*** Opening RECORDED DATA ***

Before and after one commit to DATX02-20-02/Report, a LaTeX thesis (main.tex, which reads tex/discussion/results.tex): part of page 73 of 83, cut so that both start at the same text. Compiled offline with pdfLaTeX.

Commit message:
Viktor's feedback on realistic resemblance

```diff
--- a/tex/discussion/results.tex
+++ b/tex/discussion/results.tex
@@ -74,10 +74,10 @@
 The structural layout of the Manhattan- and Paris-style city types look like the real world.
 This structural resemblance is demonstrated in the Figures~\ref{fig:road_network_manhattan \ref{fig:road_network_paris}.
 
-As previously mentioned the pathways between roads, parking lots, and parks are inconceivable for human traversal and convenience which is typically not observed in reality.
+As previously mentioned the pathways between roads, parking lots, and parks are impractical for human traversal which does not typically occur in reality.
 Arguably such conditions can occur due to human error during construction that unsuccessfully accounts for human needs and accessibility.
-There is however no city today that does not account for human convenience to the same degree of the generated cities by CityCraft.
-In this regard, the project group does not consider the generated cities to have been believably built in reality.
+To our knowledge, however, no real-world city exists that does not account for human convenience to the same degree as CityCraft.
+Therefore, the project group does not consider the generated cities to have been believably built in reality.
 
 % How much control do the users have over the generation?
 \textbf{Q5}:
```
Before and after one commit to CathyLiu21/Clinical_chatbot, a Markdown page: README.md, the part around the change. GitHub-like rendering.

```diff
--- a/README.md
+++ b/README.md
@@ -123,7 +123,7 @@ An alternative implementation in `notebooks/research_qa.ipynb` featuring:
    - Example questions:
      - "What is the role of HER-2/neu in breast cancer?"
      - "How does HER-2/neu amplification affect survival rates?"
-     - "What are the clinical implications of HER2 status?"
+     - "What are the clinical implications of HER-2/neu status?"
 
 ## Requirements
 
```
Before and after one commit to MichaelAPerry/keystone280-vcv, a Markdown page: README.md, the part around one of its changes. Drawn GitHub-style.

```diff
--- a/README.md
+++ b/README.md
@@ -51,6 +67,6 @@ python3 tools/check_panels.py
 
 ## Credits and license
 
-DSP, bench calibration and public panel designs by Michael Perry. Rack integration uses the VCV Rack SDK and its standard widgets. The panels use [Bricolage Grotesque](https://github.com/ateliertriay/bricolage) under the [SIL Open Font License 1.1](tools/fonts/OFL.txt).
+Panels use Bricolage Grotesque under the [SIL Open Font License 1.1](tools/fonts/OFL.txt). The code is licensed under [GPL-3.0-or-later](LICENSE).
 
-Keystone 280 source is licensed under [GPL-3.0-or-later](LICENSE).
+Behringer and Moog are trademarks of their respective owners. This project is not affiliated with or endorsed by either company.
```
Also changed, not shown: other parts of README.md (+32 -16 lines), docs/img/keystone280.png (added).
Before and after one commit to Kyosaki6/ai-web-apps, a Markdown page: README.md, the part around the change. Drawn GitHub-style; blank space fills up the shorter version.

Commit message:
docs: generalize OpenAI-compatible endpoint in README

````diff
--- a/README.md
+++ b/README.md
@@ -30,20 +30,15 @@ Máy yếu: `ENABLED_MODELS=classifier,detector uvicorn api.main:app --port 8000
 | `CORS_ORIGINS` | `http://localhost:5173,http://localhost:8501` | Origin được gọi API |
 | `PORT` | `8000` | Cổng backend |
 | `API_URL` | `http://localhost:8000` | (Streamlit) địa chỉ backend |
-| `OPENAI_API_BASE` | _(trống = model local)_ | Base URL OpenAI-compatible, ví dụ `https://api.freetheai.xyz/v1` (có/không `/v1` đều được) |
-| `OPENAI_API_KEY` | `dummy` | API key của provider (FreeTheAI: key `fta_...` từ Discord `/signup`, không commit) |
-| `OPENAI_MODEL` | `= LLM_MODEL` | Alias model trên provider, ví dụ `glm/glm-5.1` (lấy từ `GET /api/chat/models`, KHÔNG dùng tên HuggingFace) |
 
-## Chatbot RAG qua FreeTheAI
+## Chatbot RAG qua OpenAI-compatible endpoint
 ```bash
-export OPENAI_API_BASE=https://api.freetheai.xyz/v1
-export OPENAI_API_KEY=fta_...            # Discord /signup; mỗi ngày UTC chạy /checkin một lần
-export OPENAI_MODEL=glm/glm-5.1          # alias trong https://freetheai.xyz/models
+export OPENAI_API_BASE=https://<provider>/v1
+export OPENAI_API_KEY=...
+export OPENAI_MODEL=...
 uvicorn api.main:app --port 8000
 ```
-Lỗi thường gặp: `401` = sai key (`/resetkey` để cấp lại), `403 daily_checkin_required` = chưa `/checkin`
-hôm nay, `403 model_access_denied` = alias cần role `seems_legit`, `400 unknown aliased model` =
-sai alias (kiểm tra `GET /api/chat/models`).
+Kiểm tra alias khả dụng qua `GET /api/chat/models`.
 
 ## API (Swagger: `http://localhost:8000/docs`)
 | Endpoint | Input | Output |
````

*** Closing RECORDED DATA ***

INSTRUCTIONS FOR THE TASK
Could you write out all of the data again, exactly as given?

ANSWER SECTION
Before and after one commit to DATX02-20-02/Report, a LaTeX thesis (main.tex, which reads tex/discussion/results.tex): part of page 73 of 83, cut so that both start at the same text. Compiled offline with pdfLaTeX.

Commit message:
Viktor's feedback on realistic resemblance

```diff
--- a/tex/discussion/results.tex
+++ b/tex/discussion/results.tex
@@ -74,10 +74,10 @@
 The structural layout of the Manhattan- and Paris-style city types look like the real world.
 This structural resemblance is demonstrated in the Figures~\ref{fig:road_network_manhattan \ref{fig:road_network_paris}.
 
-As previously mentioned the pathways between roads, parking lots, and parks are inconceivable for human traversal and convenience which is typically not observed in reality.
+As previously mentioned the pathways between roads, parking lots, and parks are impractical for human traversal which does not typically occur in reality.
 Arguably such conditions can occur due to human error during construction that unsuccessfully accounts for human needs and accessibility.
-There is however no city today that does not account for human convenience to the same degree of the generated cities by CityCraft.
-In this regard, the project group does not consider the generated cities to have been believably built in reality.
+To our knowledge, however, no real-world city exists that does not account for human convenience to the same degree as CityCraft.
+Therefore, the project group does not consider the generated cities to have been believably built in reality.
 
 % How much control do the users have over the generation?
 \textbf{Q5}:
```
Before and after one commit to CathyLiu21/Clinical_chatbot, a Markdown page: README.md, the part around the change. GitHub-like rendering.

```diff
--- a/README.md
+++ b/README.md
@@ -123,7 +123,7 @@ An alternative implementation in `notebooks/research_qa.ipynb` featuring:
    - Example questions:
      - "What is the role of HER-2/neu in breast cancer?"
      - "How does HER-2/neu amplification affect survival rates?"
-     - "What are the clinical implications of HER2 status?"
+     - "What are the clinical implications of HER-2/neu status?"
 
 ## Requirements
 
```
Before and after one commit to MichaelAPerry/keystone280-vcv, a Markdown page: README.md, the part around one of its changes. Drawn GitHub-style.

```diff
--- a/README.md
+++ b/README.md
@@ -51,6 +67,6 @@ python3 tools/check_panels.py
 
 ## Credits and license
 
-DSP, bench calibration and public panel designs by Michael Perry. Rack integration uses the VCV Rack SDK and its standard widgets. The panels use [Bricolage Grotesque](https://github.com/ateliertriay/bricolage) under the [SIL Open Font License 1.1](tools/fonts/OFL.txt).
+Panels use Bricolage Grotesque under the [SIL Open Font License 1.1](tools/fonts/OFL.txt). The code is licensed under [GPL-3.0-or-later](LICENSE).
 
-Keystone 280 source is licensed under [GPL-3.0-or-later](LICENSE).
+Behringer and Moog are trademarks of their respective owners. This project is not affiliated with or endorsed by either company.
```
Also changed, not shown: other parts of README.md (+32 -16 lines), docs/img/keystone280.png (added).
Before and after one commit to Kyosaki6/ai-web-apps, a Markdown page: README.md, the part around the change. Drawn GitHub-style; blank space fills up the shorter version.

Commit message:
docs: generalize OpenAI-compatible endpoint in README

````diff
--- a/README.md
+++ b/README.md
@@ -30,20 +30,15 @@ Máy yếu: `ENABLED_MODELS=classifier,detector uvicorn api.main:app --port 8000
 | `CORS_ORIGINS` | `http://localhost:5173,http://localhost:8501` | Origin được gọi API |
 | `PORT` | `8000` | Cổng backend |
 | `API_URL` | `http://localhost:8000` | (Streamlit) địa chỉ backend |
-| `OPENAI_API_BASE` | _(trống = model local)_ | Base URL OpenAI-compatible, ví dụ `https://api.freetheai.xyz/v1` (có/không `/v1` đều được) |
-| `OPENAI_API_KEY` | `dummy` | API key của provider (FreeTheAI: key `fta_...` từ Discord `/signup`, không commit) |
-| `OPENAI_MODEL` | `= LLM_MODEL` | Alias model trên provider, ví dụ `glm/glm-5.1` (lấy từ `GET /api/chat/models`, KHÔNG dùng tên HuggingFace) |
 
-## Chatbot RAG qua FreeTheAI
+## Chatbot RAG qua OpenAI-compatible endpoint
 ```bash
-export OPENAI_API_BASE=https://api.freetheai.xyz/v1
-export OPENAI_API_KEY=fta_...            # Discord /signup; mỗi ngày UTC chạy /checkin một lần
-export OPENAI_MODEL=glm/glm-5.1          # alias trong https://freetheai.xyz/models
+export OPENAI_API_BASE=https://<provider>/v1
+export OPENAI_API_KEY=...
+export OPENAI_MODEL=...
 uvicorn api.main:app --port 8000
 ```
-Lỗi thường gặp: `401` = sai key (`/resetkey` để cấp lại), `403 daily_checkin_required` = chưa `/checkin`
-hôm nay, `403 model_access_denied` = alias cần role `seems_legit`, `400 unknown aliased model` =
-sai alias (kiểm tra `GET /api/chat/models`).
+Kiểm tra alias khả dụng qua `GET /api/chat/models`.
 
 ## API (Swagger: `http://localhost:8000/docs`)
 | Endpoint | Input | Output |
````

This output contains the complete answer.